Tairen Soul #1
Published 2007 by Leisure Books (Dorchester)
Knowing that the tairen are dying, Rain Tairen Soul, King of the Fey breaks an ancient taboo to consult the truth stone thingy and learns that he must travel to Celieria, a country he hasen't visited for a thousand years, since he nearly destroyed the world. There he finds Ellysetta, his unexpected truemate, who has the power to save the tairen, the Fey, and the entire world.
At first I really loved this story. It's very classical fantasy, with nobility and people with latent power and the end of the world approaching, all of which I enjoy reading. The romance was very sweet, despite Rain and Ellie's magical soul bond, which sounds cheesy but was different from the kind of instalove that annoys me. Though Rain and Ellie are bound at the very beginning, they're not actually in love, and the process of getting to know each other is in some ways complicated by their bond, not to mention Rain's history. At some points the whole concept of the bond seemed a little patronizing – Fey warriors bond in order to protect their women? The feminist in me snarls at this – but for the most part I managed to ignore those feelings.
In the world at large, Rain is the only one who can sense the growing power of the Elden Mages, who once warred with Fey and Celierians alike. But no one is willing to listen to his warnings, attributing the increase in deaths on the border to the Fey. I would have liked to see more of this aspect of the story and a little less of the romance. While it was obvious why the Elden were virtually universally despised, I didn't really understand their motivations. Good-versus-evil stories are sometimes more difficult to do well because it's easy to simply stop with "they're evil" as a basis for actions, which doesn't really work. Fading Lands needed a bit more background to pull it off.
Plus there's only so much sweet romance I can handle. The machinations of the Mages was more interesting, and I wanted to know more about what was happening with the tairen – you know, the problem that started this whole story? – and certain events that took place in the Celierian court.
One small irritation was the unnecessarily invented words. It's fine to make up words if the story includes creatures or concepts that don't exist in English. But since your characters are presumably not actually speaking English (or whatever language you're writing in) there's no need to make up words for "yes," "no," "sorry," and "thank you." They're just a distraction.

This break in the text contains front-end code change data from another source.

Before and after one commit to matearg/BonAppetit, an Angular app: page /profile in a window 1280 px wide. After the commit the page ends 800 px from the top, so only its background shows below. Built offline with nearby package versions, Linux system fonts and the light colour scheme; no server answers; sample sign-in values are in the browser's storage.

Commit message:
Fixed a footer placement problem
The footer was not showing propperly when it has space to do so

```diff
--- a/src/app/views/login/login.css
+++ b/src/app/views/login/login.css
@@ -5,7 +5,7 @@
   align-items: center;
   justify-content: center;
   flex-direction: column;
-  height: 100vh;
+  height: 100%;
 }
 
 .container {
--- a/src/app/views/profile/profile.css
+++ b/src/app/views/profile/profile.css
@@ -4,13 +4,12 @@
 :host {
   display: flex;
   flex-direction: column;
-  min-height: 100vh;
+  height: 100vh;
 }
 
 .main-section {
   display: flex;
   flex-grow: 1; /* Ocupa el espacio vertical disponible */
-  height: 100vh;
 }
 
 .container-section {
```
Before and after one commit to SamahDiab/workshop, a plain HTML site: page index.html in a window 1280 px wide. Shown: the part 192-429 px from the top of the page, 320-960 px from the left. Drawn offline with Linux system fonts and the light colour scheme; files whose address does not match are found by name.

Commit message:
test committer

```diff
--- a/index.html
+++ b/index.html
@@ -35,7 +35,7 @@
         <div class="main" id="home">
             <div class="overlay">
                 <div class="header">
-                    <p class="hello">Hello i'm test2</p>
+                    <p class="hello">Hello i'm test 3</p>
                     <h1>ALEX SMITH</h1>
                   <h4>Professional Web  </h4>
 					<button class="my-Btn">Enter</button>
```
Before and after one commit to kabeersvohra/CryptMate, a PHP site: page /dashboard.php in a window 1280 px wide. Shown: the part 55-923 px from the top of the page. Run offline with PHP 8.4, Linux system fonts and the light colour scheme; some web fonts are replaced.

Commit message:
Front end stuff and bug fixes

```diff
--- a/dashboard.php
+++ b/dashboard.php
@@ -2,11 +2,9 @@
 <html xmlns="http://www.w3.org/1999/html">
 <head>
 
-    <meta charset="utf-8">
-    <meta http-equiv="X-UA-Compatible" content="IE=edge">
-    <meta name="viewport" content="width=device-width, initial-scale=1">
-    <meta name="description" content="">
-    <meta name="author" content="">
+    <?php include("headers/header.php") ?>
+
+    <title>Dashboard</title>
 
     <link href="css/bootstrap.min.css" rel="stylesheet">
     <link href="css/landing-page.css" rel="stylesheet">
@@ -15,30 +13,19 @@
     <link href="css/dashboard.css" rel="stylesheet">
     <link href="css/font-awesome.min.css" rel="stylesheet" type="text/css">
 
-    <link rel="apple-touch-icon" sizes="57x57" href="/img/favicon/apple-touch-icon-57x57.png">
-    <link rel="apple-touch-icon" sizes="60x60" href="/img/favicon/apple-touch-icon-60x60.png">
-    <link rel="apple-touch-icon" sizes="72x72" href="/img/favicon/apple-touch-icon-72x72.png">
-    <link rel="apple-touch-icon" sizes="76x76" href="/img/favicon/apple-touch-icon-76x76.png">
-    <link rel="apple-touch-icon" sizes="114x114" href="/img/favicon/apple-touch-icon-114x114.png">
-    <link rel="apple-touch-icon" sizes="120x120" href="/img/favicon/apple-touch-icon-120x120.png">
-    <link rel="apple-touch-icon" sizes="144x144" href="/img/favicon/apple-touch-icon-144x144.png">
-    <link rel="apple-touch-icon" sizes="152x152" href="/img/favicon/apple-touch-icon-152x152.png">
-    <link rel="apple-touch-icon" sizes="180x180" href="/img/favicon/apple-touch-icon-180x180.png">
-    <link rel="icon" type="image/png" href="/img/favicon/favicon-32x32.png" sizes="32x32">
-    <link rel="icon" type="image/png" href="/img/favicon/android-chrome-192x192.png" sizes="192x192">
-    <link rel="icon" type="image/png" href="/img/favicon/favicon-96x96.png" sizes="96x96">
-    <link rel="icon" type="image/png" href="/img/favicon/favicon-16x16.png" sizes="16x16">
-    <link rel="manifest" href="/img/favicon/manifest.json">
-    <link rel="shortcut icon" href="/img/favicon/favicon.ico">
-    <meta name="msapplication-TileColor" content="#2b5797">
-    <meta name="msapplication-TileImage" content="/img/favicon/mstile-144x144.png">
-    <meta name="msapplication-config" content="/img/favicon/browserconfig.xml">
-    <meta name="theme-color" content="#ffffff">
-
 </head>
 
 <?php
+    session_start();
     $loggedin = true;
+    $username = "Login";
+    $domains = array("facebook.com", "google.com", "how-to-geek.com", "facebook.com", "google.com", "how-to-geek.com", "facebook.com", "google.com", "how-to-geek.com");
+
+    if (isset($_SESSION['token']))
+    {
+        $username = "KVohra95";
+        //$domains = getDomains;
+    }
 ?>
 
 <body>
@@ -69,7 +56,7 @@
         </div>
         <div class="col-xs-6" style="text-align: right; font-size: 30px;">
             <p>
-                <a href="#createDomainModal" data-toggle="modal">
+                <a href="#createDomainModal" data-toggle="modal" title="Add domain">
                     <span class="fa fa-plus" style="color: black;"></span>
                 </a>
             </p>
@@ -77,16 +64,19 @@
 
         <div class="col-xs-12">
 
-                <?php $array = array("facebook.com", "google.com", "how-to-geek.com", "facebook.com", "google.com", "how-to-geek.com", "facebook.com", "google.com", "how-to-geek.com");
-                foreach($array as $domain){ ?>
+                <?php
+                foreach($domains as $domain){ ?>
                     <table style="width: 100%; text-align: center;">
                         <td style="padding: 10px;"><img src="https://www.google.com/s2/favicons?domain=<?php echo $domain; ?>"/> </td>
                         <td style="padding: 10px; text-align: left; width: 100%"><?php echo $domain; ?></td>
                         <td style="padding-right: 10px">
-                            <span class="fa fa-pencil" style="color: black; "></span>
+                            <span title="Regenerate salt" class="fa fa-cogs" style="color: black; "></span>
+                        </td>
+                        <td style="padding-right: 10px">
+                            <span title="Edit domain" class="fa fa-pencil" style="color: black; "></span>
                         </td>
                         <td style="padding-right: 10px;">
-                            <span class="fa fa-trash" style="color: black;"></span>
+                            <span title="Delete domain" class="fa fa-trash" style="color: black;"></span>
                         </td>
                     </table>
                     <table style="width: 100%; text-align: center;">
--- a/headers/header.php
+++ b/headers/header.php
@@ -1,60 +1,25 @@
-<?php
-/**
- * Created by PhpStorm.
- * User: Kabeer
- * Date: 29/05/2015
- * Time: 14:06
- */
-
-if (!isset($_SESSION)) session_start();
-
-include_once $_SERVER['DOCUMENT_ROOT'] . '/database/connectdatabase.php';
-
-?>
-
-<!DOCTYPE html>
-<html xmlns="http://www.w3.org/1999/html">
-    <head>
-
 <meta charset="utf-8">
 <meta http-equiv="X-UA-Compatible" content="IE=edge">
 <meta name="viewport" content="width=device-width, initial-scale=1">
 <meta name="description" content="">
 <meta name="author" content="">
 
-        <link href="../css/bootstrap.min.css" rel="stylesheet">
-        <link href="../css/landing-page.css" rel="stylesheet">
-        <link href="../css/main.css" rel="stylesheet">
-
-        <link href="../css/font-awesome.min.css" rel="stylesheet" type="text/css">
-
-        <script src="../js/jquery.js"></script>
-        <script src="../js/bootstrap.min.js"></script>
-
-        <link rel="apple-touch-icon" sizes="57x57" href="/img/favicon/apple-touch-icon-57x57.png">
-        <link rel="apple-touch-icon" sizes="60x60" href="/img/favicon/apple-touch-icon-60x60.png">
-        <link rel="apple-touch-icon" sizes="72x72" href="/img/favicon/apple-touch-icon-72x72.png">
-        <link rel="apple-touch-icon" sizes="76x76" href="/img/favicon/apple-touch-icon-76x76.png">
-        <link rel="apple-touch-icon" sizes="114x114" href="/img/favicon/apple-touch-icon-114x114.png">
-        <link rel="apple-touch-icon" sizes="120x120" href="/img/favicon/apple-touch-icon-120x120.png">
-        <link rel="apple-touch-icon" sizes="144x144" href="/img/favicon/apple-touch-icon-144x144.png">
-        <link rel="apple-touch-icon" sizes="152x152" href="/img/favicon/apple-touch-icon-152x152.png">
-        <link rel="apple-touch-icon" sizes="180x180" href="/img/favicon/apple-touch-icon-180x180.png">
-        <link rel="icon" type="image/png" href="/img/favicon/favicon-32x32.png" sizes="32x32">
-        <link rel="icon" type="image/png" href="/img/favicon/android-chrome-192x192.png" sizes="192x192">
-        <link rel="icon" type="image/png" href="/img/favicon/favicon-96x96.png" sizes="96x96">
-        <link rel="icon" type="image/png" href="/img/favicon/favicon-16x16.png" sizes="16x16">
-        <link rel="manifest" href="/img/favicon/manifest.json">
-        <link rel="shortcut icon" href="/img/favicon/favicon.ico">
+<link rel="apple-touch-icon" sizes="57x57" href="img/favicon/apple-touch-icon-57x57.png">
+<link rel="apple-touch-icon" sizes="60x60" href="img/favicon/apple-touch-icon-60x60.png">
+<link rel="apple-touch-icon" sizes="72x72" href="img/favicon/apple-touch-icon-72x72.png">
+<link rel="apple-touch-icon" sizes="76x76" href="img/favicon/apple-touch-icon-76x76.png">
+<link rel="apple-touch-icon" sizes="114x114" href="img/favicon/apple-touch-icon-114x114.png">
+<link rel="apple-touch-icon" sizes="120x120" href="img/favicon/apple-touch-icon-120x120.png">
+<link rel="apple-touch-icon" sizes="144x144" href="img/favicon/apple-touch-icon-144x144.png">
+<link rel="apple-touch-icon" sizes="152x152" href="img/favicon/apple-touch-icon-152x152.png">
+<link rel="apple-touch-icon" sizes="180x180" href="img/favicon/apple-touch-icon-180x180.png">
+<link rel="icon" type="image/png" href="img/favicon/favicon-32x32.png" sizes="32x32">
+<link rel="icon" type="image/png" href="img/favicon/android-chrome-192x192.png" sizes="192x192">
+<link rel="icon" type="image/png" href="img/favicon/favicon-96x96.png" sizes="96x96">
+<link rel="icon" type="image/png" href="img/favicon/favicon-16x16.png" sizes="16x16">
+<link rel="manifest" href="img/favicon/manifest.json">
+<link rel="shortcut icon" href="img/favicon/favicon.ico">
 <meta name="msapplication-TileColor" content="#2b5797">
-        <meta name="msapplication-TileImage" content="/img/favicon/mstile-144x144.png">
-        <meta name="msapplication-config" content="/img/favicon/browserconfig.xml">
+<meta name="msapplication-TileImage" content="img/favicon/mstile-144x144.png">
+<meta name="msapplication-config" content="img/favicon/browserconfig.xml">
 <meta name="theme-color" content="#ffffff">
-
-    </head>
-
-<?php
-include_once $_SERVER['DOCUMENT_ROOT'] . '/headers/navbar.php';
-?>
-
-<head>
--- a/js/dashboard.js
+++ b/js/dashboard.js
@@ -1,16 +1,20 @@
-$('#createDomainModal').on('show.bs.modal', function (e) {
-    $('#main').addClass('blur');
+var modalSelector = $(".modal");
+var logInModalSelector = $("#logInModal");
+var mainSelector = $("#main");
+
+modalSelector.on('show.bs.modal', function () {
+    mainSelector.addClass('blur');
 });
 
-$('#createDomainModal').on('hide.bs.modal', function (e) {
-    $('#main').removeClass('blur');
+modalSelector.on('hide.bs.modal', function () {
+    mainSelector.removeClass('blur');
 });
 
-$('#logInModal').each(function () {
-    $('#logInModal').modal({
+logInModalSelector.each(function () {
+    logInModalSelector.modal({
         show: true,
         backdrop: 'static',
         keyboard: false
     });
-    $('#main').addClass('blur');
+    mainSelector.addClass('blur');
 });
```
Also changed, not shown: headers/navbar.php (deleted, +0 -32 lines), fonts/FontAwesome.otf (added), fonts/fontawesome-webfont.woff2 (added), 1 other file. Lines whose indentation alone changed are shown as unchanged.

Overall, I liked the book. It made me smile and even laugh out loud. It could have used a bit less romance and a bit more of an actual story, because it was kind of lacking in that regard, but it was definitely an enjoyable read, and I'll be sure to read the rest of the series.
In the same aisle
Rhapsody by Elizabeth Haydon